About this exercise:
Nothing should be left out: output all of the entries exactly.

Source material:

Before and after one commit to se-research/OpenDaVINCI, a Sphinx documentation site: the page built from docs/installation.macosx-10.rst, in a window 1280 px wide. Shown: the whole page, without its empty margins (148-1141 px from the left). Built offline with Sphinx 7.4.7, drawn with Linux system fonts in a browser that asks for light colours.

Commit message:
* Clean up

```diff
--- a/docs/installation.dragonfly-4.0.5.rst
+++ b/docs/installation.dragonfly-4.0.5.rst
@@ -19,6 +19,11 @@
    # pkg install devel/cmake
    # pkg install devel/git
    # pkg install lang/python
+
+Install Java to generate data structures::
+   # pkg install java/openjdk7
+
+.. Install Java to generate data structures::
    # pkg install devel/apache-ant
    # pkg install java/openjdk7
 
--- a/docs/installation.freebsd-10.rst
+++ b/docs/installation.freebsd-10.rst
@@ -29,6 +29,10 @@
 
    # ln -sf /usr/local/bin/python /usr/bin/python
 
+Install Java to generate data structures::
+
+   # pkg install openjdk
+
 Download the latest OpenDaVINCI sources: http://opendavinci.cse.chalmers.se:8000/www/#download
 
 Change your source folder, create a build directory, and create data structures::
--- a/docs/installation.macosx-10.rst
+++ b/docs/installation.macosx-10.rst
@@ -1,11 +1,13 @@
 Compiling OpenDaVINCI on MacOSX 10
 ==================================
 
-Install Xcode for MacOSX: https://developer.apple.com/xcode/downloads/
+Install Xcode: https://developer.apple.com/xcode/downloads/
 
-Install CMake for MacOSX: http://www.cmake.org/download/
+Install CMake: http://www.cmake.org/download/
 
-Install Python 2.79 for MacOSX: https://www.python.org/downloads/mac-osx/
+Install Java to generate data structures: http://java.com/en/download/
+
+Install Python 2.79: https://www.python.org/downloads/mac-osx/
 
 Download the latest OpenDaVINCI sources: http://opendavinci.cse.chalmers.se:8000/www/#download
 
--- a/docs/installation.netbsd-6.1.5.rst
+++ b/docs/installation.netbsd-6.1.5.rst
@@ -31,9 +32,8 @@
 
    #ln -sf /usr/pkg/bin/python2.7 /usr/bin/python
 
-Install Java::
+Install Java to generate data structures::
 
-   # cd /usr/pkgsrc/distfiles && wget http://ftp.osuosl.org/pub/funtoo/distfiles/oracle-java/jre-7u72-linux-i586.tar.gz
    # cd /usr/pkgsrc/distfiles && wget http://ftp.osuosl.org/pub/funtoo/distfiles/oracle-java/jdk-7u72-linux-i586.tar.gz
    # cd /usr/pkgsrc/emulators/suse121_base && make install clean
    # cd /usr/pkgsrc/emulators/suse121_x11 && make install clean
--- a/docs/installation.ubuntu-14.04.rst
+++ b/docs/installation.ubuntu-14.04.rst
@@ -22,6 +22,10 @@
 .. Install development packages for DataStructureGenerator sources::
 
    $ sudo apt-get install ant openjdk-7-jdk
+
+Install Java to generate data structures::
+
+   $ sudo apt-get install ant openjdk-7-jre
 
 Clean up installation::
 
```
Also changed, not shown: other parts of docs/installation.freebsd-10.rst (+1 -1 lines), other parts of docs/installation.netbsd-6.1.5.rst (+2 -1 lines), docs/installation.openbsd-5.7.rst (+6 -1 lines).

Solution for this task:
Before and after one commit to se-research/OpenDaVINCI, a Sphinx documentation site: the page built from docs/installation.macosx-10.rst, in a window 1280 px wide. Shown: the whole page, without its empty margins (148-1141 px from the left). Built offline with Sphinx 7.4.7, drawn with Linux system fonts in a browser that asks for light colours.

Commit message:
* Clean up

```diff
--- a/docs/installation.dragonfly-4.0.5.rst
+++ b/docs/installation.dragonfly-4.0.5.rst
@@ -19,6 +19,11 @@
    # pkg install devel/cmake
    # pkg install devel/git
    # pkg install lang/python
+
+Install Java to generate data structures::
+   # pkg install java/openjdk7
+
+.. Install Java to generate data structures::
    # pkg install devel/apache-ant
    # pkg install java/openjdk7
 
--- a/docs/installation.freebsd-10.rst
+++ b/docs/installation.freebsd-10.rst
@@ -29,6 +29,10 @@
 
    # ln -sf /usr/local/bin/python /usr/bin/python
 
+Install Java to generate data structures::
+
+   # pkg install openjdk
+
 Download the latest OpenDaVINCI sources: http://opendavinci.cse.chalmers.se:8000/www/#download
 
 Change your source folder, create a build directory, and create data structures::
--- a/docs/installation.macosx-10.rst
+++ b/docs/installation.macosx-10.rst
@@ -1,11 +1,13 @@
 Compiling OpenDaVINCI on MacOSX 10
 ==================================
 
-Install Xcode for MacOSX: https://developer.apple.com/xcode/downloads/
+Install Xcode: https://developer.apple.com/xcode/downloads/
 
-Install CMake for MacOSX: http://www.cmake.org/download/
+Install CMake: http://www.cmake.org/download/
 
-Install Python 2.79 for MacOSX: https://www.python.org/downloads/mac-osx/
+Install Java to generate data structures: http://java.com/en/download/
+
+Install Python 2.79: https://www.python.org/downloads/mac-osx/
 
 Download the latest OpenDaVINCI sources: http://opendavinci.cse.chalmers.se:8000/www/#download
 
--- a/docs/installation.netbsd-6.1.5.rst
+++ b/docs/installation.netbsd-6.1.5.rst
@@ -31,9 +32,8 @@
 
    #ln -sf /usr/pkg/bin/python2.7 /usr/bin/python
 
-Install Java::
+Install Java to generate data structures::
 
-   # cd /usr/pkgsrc/distfiles && wget http://ftp.osuosl.org/pub/funtoo/distfiles/oracle-java/jre-7u72-linux-i586.tar.gz
    # cd /usr/pkgsrc/distfiles && wget http://ftp.osuosl.org/pub/funtoo/distfiles/oracle-java/jdk-7u72-linux-i586.tar.gz
    # cd /usr/pkgsrc/emulators/suse121_base && make install clean
    # cd /usr/pkgsrc/emulators/suse121_x11 && make install clean
--- a/docs/installation.ubuntu-14.04.rst
+++ b/docs/installation.ubuntu-14.04.rst
@@ -22,6 +22,10 @@
 .. Install development packages for DataStructureGenerator sources::
 
    $ sudo apt-get install ant openjdk-7-jdk
+
+Install Java to generate data structures::
+
+   $ sudo apt-get install ant openjdk-7-jre
 
 Clean up installation::
 
```
Also changed, not shown: other parts of docs/installation.freebsd-10.rst (+1 -1 lines), other parts of docs/installation.netbsd-6.1.5.rst (+2 -1 lines), docs/installation.openbsd-5.7.rst (+6 -1 lines).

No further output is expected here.